Photos: Getty Images

From Scandinavia with love. The latest Nordic lifestyle trend is an antidote to, well, our lifestyle.

I'm standing in front of the iconic home furnishings store, Illums Bolighus, in Copenhagen, transfixed by the window display. I know little about Danish design so it's not that which holds me but instead the slice-of-life scenario playing out behind the glass. Two faceless, wigless mannequins, clad in slippers and pajamas, seem to be gazing out and into the rainy street from their elegantly understated bedroom. Candles, knick-knacks and books stacked askew clutter nearby end tables, and minimalist lamps cast a golden hue suggesting it is mid-morning. From the unmade bed behind them, with its randomly scattered pillows and crumpled sheets and duvet, it appears the couple has just got up and is pondering whether they should stay up or go back to bed. So inviting is the scene that I find myself hoping they'll choose the latter so that I can crawl beneath the covers with them.

This is hygge at its finest, I realize, its pull so strong a middle-aged woman can find herself fantasizing about a non-conjugal ménage à trois with a pair of synthetic moulds.

In case you've just crawled out of a cave (which is perfectly fine so long as it was candlelit), hygge—pronounced hue-gah or hoo-gah—is the latest lifestyle craze, the subject of countless articles and more than two dozen books, all of which have hit the shelves during the past year—and counting. This fall, for example, will see the release of The Hygge Life: Embracing the Nordic Art of Coziness Through Recipes, Entertaining, Decorating, Simple Rituals, and Family Traditions.

Its usage was so high in Britain in 2016 that the word hygge was admitted to the Collins Dictionary along with Brexit and Trumpism. Collins describes it as: the practice of creating cosy, congenial environments that promote emotional well-being. It's hot beverages and knitted things, cosy nooks and comfort food, candles lit with wooden matches, never batteries. It's about bicycles with woven baskets, cushions, blankets and books. It's about a small group gathering at someone's home enjoying the pleasure of each other's company huddled around a hearth.

And it's hitting Canada hygge-style—not so much like a tsunami but more like a warm wave washing over us and sweeping us up and into a state of euro-phoria.

When I first heard about hygge, I didn't have to rush out and purchase the props. I'm Canadian after all and already possess mugs, sweaters, candles and most of the other trappings. So why then, when I surround myself with such belongings don't I experience overwhelming joy? Because although certain things promote hygge, it is a state of well-being achieved when you feel comfortable being yourself in the presence of people you love.

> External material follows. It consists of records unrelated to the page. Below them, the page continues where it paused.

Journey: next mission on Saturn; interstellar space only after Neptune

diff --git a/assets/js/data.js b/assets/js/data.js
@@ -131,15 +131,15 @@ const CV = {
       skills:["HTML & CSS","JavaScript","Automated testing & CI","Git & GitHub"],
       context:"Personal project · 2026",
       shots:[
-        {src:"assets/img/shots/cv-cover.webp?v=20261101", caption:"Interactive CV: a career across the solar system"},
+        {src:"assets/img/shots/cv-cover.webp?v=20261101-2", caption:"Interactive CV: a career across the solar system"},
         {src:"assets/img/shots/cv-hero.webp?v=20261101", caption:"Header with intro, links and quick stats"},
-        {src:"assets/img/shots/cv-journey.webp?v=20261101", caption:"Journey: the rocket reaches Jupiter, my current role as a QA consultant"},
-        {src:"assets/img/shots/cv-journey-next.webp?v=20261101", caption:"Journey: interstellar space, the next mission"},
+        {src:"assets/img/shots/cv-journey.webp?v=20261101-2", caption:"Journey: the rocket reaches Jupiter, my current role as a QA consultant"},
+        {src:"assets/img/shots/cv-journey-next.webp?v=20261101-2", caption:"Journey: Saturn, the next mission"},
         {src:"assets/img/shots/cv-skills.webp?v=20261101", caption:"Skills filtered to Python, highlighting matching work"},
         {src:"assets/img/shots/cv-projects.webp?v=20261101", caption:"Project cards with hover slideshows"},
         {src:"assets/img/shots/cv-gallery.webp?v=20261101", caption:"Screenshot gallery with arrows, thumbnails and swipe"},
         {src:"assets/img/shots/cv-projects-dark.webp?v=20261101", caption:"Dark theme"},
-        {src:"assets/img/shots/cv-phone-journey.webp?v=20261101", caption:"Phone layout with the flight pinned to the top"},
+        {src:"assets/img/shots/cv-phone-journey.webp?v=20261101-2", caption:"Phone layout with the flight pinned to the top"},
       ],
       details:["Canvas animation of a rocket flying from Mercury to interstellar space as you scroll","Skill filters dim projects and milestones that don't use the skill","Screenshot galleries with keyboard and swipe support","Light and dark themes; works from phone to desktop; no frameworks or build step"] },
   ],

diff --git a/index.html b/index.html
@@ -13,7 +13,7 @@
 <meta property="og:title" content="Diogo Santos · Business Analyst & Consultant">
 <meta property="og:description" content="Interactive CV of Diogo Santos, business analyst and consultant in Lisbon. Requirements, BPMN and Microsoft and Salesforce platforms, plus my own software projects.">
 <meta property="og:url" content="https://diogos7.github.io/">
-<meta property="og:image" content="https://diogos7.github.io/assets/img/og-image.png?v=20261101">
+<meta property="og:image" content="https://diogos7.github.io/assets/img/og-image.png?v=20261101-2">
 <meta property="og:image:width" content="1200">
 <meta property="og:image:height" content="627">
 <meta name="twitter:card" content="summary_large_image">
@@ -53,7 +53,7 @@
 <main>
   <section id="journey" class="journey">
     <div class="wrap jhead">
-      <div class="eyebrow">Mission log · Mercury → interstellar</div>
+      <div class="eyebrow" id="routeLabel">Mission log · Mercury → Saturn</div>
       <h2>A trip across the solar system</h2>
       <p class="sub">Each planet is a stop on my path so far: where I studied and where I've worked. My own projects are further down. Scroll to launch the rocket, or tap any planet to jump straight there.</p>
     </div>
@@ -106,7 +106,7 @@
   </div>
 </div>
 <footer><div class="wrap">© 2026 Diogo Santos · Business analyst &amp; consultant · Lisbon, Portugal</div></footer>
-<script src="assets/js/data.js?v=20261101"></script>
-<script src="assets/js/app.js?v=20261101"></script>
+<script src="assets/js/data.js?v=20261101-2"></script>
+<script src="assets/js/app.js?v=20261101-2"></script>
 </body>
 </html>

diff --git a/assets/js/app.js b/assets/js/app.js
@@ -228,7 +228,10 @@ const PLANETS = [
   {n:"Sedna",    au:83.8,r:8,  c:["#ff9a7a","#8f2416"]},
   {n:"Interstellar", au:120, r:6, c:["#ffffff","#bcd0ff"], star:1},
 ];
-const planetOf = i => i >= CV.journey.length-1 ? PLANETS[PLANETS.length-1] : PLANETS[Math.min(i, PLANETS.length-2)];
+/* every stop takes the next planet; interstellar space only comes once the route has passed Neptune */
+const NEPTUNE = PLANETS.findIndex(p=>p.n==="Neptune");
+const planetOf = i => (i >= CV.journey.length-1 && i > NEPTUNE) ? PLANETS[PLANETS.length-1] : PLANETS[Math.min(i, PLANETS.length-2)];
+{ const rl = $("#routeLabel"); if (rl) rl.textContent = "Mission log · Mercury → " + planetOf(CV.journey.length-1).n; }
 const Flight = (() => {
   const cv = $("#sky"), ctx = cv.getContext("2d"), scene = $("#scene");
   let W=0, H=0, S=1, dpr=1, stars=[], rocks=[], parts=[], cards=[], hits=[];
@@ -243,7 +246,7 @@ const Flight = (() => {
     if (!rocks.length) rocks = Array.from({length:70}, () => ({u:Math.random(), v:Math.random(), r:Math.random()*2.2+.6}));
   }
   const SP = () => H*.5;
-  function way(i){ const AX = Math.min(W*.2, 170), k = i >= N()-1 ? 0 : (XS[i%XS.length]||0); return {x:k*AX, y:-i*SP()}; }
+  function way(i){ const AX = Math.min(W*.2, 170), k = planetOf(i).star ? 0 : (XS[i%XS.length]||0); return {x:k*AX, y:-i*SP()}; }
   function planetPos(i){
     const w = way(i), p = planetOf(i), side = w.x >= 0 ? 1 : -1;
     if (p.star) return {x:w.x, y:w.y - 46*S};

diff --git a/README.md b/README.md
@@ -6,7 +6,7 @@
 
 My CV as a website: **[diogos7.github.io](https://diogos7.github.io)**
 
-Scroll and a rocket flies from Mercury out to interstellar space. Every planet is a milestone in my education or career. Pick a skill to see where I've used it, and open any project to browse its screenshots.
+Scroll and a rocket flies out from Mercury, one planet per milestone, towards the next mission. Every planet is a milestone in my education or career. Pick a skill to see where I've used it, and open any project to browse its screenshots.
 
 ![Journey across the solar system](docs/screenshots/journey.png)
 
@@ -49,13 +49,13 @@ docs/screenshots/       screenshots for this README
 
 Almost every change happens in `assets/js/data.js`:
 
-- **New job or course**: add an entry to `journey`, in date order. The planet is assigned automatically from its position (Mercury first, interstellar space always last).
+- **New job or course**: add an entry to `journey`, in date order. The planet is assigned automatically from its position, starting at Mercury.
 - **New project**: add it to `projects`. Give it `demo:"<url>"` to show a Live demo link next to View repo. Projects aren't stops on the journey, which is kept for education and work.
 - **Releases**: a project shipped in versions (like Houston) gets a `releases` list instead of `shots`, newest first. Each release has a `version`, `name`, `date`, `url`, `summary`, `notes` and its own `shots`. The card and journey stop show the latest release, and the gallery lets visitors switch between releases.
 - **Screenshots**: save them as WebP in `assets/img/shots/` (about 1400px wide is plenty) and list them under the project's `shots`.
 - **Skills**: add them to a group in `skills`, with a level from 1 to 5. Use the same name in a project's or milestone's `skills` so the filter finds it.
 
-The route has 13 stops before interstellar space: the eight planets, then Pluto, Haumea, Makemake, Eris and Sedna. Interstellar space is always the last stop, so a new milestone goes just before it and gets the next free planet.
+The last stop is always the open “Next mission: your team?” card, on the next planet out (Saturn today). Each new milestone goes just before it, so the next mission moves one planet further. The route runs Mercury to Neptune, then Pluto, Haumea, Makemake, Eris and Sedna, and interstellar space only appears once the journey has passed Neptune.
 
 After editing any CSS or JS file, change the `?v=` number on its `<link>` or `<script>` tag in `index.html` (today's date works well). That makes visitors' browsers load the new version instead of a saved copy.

Hmph, I thought. Well, I love my daughter, Samantha, and she's working in Europe right now, so that's why I'm over here to meet up with her to experience hygge and a few other Scandi trends, firsthand.

According to Meik Wiking, the author of the best-selling The Little Book of Hygge: The Danish Way to Live Well, hygge comes from a Norwegian word meaning well-being and first appeared in written Danish in the early 1800s. So the concept isn't new, just the attention surrounding it is. In part, the hoopla stems from the fact that Danes consistently place first or second in the UN World Happiness Report, a survey that ranks happiness levels in more than 150 countries. So, as Wiking says, since the report was first released in 2012, everyone from journalists to researchers to policymakers are studying the Danes to see what makes them so happy.

As a scientist and the CEO of the Happiness Institute in Copenhagen, an independent think-tank that focuses on happiness and quality of life, Wiking often wondered if hygge might be the secret of happiness. After all, it's practically founded in a Dane's DNA and practised by every Dane almost daily. And so he put hygge under a microscope, dissected it and then wrote about his findings.
Hygge poo-gah, say the skeptics. Denmark and the rest of the Scandinavian countries do well on happiness surveys because they live in welfare states with good wages, free university and cradle-to-grave health care. Sound familiar? Indeed health and income are among the seven factors measured in the World report so, certainly, financial stability and access to affordable health care weigh in.

"Our research shows that income and happiness are only related as long as you need money to make ends meet. After that, money isn't as important," Wiking states.

What is? Spending time with people you care about. In fact, says Wiking, a study that followed the same people for 75 years shows that the key to happiness is not fame and fortune but one's social relations, especially as we age and no longer have connections at work.

"We need to have relations with our family and with friends. And not just relations but deep and good relations."

The trick, then, is to create a life that fosters meaningful relationships and here's where hygge shines. Togetherness is a huge hygge deal. Although you can experience hygge alone—reading a book by candlelight beneath a cosy quilt, say—the most hyggelig times involve a small group of people, three or four being ideal. After that, the hygge manifesto includes turning the lights down and the cellphones off, breaking out the cookies and cakes, allowing equal time for everyone to speak within a conversation that ideally is void of high drama.

And then, there's gratitude. Take it in. This might be as good as it gets, Wiking writes.

Next: Home is where the hygge is...

Copyright 2017 ZoomerMedia Limited

Page 1 of 3123